Apr 29, 2019
The following article was translated from Lutte Ouvrière (Workers’ Struggle), the French revolutionary workers’ group of that name.
On April 22, Trump announced the end of the exceptions to the U.S. embargo against Iranian oil that had been granted to eight countries last November. Immediately, the price of oil shot up, reaching $74 a barrel.
Under the pretext of weakening the regime of the Islamist mullahs, Trump further squeezes the Iranian population and takes aim at the European and Asian competitors of the U.S. capitalists. Ever since he renounced the Iran nuclear deal in May 2018, his administration has imposed, step-by-step, a series of embargos.
While the Iranian regime that Trump affirms he wants to make fall is the direct target of these measures, they also hit the companies of the other western powers. All of those who do business with Iran and who use the dollar and the U.S. banking system for this business are threatened with giant fines. These threats have pushed many firms, including Total, British Airways, and Air France, to suspend all business with Iran.
On November 4, when he put in place the second phase of sanctions, Trump granted exemptions to China, India, Turkey, and South Korea. He was trying not to shut off the flow of Iranian oil too quickly – it went from three million barrels a day at the start of 2018 to 1.5 million today – in order to avoid a spike in prices.
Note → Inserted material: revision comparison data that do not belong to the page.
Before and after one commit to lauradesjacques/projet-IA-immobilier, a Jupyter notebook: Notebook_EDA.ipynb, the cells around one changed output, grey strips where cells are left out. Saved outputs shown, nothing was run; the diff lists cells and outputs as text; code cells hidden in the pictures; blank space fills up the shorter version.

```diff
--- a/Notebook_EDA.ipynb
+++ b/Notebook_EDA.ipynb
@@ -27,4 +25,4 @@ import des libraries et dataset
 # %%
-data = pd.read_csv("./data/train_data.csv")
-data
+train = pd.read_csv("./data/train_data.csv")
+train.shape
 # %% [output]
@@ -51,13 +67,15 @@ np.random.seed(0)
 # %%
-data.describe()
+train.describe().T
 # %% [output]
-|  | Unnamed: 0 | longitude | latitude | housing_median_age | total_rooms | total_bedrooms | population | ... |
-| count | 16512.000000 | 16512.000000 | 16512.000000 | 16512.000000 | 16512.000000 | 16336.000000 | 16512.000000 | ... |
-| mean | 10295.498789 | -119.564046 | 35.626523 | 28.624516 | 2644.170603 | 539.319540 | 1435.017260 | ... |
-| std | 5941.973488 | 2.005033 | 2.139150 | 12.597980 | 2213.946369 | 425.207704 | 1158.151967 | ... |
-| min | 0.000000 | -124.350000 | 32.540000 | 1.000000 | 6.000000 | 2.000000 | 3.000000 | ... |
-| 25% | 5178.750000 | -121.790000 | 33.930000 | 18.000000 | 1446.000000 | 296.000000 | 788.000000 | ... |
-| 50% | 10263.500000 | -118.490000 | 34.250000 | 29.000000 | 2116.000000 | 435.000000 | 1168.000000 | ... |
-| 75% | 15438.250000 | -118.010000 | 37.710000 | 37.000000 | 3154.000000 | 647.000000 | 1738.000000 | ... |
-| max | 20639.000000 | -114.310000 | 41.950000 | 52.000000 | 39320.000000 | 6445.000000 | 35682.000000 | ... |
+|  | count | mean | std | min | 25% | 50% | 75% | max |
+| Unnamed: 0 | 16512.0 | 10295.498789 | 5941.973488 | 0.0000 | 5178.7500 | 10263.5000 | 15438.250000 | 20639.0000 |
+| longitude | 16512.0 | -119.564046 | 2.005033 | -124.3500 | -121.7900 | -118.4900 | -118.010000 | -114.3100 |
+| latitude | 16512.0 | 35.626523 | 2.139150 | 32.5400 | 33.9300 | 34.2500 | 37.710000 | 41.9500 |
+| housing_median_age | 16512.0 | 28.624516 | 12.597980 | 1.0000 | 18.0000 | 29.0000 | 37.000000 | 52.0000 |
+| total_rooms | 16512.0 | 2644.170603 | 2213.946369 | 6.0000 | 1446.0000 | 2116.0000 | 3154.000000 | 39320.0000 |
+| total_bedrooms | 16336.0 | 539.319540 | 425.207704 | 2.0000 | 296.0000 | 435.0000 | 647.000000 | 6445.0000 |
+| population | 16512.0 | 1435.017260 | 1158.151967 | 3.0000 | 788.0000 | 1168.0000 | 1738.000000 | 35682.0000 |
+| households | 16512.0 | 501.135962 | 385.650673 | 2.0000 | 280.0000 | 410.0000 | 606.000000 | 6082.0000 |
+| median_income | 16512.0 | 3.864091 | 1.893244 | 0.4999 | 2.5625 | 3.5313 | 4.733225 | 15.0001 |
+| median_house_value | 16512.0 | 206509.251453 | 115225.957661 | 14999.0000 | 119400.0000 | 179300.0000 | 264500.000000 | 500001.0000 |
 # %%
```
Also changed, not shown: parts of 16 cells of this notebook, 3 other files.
In parallel, he tried to haggle over commercial compensations for these countries. Trump demonstrated his strength not just to the Islamist mullahs who rule Iran, but also to all the political leaders of the planet.
This time once again, in addition to promoting the interests of U.S. oil companies that have increasing amounts of oil and gas to export, Trump is undoubtedly looking to force China or India to accept an unfavorable trade deal, in return for access to Iranian oil.
As always with embargos, it is the Iranian population that is paying the highest price. They already suffer from the dictatorship of the mullahs, corruption, and the permanent privileges of the regime’s dignitaries. The embargo has already caused 25% inflation and aggravated the shortage of food. And on top of these problems, for several weeks the country has been hit by enormous rainstorms that have caused massive flooding and destruction in 25 of Iran’s 31 provinces. More than 500,000 people have been displaced from their homes and two million are in need of humanitarian aid. But the embargo on financial transactions prevents this aid from arriving. A payment from the Red Cross to the Iranian Red Crescent was blocked. Many countries have sent shipments of material aid, but they are tiny compared to the massive needs of the population.
Trump’s embargo is such a huge attack on the population that if the Islamist regime of the mullahs was not so hated and weakened, he might even reinforce it.